_Records provided_
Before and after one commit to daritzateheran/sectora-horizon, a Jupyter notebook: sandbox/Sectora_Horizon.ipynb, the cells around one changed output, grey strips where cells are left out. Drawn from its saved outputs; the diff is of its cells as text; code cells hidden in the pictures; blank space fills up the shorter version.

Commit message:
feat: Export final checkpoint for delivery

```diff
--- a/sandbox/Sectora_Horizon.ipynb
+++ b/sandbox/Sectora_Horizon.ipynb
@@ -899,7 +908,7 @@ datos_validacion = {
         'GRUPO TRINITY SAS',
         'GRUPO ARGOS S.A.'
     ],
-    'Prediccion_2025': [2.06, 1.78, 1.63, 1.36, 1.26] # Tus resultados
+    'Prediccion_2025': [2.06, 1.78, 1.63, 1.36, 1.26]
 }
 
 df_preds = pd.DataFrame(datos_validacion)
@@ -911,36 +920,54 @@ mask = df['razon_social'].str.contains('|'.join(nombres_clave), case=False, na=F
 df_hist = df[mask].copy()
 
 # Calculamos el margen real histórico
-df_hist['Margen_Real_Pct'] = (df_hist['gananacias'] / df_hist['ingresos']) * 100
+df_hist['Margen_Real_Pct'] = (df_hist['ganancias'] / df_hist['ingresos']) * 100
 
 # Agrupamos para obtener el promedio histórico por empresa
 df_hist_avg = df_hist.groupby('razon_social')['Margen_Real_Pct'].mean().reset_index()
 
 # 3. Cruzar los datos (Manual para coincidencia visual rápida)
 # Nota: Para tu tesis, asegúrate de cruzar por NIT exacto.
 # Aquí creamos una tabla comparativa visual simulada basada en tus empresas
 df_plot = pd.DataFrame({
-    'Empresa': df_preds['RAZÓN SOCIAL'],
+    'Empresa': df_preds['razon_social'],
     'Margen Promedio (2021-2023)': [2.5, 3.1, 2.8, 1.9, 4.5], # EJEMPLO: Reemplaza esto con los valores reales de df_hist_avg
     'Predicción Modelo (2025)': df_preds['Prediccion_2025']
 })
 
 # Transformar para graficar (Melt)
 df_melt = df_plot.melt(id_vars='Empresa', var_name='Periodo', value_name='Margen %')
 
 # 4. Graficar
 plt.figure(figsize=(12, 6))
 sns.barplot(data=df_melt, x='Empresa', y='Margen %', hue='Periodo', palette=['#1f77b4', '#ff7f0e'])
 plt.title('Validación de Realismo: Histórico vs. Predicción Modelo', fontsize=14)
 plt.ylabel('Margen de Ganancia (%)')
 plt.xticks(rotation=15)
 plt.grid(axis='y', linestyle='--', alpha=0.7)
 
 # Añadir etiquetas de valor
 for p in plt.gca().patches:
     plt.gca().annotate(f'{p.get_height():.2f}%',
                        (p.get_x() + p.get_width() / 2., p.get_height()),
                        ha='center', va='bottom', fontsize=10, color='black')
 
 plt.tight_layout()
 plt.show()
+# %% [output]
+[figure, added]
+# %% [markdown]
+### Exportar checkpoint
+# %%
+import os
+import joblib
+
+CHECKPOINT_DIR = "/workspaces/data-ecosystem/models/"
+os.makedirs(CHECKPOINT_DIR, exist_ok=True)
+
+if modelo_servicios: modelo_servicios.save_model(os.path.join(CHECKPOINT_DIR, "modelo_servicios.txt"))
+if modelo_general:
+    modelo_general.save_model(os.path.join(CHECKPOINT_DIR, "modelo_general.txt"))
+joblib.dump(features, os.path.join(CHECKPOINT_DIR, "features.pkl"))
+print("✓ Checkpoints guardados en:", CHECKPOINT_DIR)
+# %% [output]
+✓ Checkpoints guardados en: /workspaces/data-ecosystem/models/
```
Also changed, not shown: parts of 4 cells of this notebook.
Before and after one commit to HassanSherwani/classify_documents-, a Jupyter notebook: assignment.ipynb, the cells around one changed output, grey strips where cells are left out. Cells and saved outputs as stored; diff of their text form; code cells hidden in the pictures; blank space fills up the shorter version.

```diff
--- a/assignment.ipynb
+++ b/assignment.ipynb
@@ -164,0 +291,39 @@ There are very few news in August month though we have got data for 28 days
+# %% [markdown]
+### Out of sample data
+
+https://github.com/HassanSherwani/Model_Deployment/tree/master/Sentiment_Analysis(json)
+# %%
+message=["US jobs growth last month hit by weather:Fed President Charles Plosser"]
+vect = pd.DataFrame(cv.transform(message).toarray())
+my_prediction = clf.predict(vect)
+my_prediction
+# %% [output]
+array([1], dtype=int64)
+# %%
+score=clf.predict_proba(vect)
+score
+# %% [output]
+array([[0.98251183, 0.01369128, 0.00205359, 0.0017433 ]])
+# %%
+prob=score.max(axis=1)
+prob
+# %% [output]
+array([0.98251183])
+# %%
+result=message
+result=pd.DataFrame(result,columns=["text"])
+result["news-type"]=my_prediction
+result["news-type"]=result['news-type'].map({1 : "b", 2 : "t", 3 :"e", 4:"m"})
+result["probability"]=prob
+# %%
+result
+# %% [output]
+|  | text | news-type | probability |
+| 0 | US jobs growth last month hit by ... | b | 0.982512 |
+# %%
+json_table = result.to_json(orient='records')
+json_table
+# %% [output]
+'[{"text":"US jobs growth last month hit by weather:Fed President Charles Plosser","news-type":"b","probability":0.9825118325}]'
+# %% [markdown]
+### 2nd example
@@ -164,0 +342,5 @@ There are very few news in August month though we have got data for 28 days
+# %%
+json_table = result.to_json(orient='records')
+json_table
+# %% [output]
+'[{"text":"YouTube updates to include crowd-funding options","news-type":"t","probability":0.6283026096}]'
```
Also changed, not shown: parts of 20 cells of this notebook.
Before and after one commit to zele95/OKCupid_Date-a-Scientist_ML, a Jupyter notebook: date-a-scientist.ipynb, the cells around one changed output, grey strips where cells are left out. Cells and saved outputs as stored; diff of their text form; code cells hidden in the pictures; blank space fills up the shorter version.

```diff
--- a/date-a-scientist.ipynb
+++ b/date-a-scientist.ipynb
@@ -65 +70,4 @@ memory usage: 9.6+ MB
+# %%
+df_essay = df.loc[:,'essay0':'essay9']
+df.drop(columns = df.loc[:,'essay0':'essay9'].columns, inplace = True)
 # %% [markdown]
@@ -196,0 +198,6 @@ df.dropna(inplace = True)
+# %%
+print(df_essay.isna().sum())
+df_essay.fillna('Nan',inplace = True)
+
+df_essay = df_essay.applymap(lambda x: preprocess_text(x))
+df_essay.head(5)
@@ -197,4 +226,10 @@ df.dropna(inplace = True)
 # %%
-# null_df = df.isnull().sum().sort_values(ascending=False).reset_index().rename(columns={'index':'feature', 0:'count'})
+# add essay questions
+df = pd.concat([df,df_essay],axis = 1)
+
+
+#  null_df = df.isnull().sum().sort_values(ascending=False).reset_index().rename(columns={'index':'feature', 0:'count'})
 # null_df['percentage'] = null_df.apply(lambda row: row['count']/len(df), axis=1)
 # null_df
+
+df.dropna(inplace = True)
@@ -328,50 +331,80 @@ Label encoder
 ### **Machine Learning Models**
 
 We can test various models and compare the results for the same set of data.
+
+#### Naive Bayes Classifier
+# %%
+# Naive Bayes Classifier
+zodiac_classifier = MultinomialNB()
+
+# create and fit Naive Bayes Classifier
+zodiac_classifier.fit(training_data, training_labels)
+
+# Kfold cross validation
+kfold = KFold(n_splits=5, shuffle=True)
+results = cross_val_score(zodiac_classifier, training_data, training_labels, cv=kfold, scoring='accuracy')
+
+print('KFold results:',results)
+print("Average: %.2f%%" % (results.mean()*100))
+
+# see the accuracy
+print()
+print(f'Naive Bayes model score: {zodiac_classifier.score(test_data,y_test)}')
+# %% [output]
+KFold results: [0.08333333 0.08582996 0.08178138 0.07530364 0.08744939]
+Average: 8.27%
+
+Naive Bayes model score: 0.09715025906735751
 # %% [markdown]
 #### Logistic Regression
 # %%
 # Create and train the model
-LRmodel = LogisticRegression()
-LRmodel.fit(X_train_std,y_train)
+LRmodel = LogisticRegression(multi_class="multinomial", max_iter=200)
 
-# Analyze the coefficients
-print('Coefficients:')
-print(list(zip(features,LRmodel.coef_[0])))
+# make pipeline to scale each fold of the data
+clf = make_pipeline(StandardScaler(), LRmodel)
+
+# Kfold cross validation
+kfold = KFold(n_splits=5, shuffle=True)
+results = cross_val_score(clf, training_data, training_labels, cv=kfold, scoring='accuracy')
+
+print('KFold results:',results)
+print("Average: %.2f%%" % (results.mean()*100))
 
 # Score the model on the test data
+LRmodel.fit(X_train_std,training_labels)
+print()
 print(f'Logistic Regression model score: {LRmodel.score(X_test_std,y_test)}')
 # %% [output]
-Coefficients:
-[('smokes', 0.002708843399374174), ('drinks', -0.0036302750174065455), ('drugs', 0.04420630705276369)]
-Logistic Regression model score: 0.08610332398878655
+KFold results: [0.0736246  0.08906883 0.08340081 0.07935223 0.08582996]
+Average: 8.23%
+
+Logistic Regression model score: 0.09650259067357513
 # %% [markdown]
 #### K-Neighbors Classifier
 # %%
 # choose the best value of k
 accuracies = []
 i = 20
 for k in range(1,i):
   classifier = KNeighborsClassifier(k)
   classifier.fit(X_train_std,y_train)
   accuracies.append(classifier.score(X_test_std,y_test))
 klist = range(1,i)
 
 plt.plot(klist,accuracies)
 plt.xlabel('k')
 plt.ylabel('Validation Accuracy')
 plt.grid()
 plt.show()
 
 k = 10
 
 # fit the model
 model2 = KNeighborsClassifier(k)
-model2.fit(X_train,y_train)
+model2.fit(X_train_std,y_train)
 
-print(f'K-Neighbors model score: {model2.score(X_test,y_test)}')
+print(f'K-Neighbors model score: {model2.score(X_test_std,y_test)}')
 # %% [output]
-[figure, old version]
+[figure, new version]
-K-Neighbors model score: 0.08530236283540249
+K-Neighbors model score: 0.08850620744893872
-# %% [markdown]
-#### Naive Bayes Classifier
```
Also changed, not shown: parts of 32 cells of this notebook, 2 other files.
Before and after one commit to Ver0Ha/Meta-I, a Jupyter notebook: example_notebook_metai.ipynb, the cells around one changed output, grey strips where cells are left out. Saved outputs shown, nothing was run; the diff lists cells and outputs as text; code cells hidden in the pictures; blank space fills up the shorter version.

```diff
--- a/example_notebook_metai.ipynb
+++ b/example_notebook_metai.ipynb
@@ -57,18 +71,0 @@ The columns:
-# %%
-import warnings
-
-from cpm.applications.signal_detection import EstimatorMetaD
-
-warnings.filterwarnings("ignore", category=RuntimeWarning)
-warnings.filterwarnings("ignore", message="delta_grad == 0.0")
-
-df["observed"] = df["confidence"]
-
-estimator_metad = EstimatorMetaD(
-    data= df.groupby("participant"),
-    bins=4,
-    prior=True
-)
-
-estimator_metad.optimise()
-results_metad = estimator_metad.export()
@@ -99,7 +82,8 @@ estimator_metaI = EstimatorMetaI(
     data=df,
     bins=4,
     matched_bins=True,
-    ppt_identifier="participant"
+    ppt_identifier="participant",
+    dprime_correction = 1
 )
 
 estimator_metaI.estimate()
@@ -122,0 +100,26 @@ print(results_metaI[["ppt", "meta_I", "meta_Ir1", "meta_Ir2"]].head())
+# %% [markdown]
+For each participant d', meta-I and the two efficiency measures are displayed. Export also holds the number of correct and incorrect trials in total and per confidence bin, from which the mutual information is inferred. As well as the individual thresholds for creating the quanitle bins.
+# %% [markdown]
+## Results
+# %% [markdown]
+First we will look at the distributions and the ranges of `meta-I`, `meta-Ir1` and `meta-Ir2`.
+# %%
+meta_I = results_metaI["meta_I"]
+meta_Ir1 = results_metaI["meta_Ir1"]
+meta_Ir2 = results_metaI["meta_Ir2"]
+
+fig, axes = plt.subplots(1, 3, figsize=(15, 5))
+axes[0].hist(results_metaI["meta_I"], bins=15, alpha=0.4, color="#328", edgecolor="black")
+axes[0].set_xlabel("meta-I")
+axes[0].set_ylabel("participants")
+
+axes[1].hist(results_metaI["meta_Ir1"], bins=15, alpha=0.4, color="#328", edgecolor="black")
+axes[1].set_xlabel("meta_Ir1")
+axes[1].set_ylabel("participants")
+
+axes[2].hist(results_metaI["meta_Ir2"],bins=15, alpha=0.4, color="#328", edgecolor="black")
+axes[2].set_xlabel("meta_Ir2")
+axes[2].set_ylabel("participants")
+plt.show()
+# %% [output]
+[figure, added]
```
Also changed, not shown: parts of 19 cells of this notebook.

_Aim of the task_
Look through the material above. Copy each line where the word "version" appears.

_Finished exercise_
Before and after one commit to daritzateheran/sectora-horizon, a Jupyter notebook: sandbox/Sectora_Horizon.ipynb, the cells around one changed output, grey strips where cells are left out. Drawn from its saved outputs; the diff is of its cells as text; code cells hidden in the pictures; blank space fills up the shorter version.
Before and after one commit to HassanSherwani/classify_documents-, a Jupyter notebook: assignment.ipynb, the cells around one changed output, grey strips where cells are left out. Cells and saved outputs as stored; diff of their text form; code cells hidden in the pictures; blank space fills up the shorter version.
Before and after one commit to zele95/OKCupid_Date-a-Scientist_ML, a Jupyter notebook: date-a-scientist.ipynb, the cells around one changed output, grey strips where cells are left out. Cells and saved outputs as stored; diff of their text form; code cells hidden in the pictures; blank space fills up the shorter version.
-[figure, old version]
+[figure, new version]
Before and after one commit to Ver0Ha/Meta-I, a Jupyter notebook: example_notebook_metai.ipynb, the cells around one changed output, grey strips where cells are left out. Saved outputs shown, nothing was run; the diff lists cells and outputs as text; code cells hidden in the pictures; blank space fills up the shorter version.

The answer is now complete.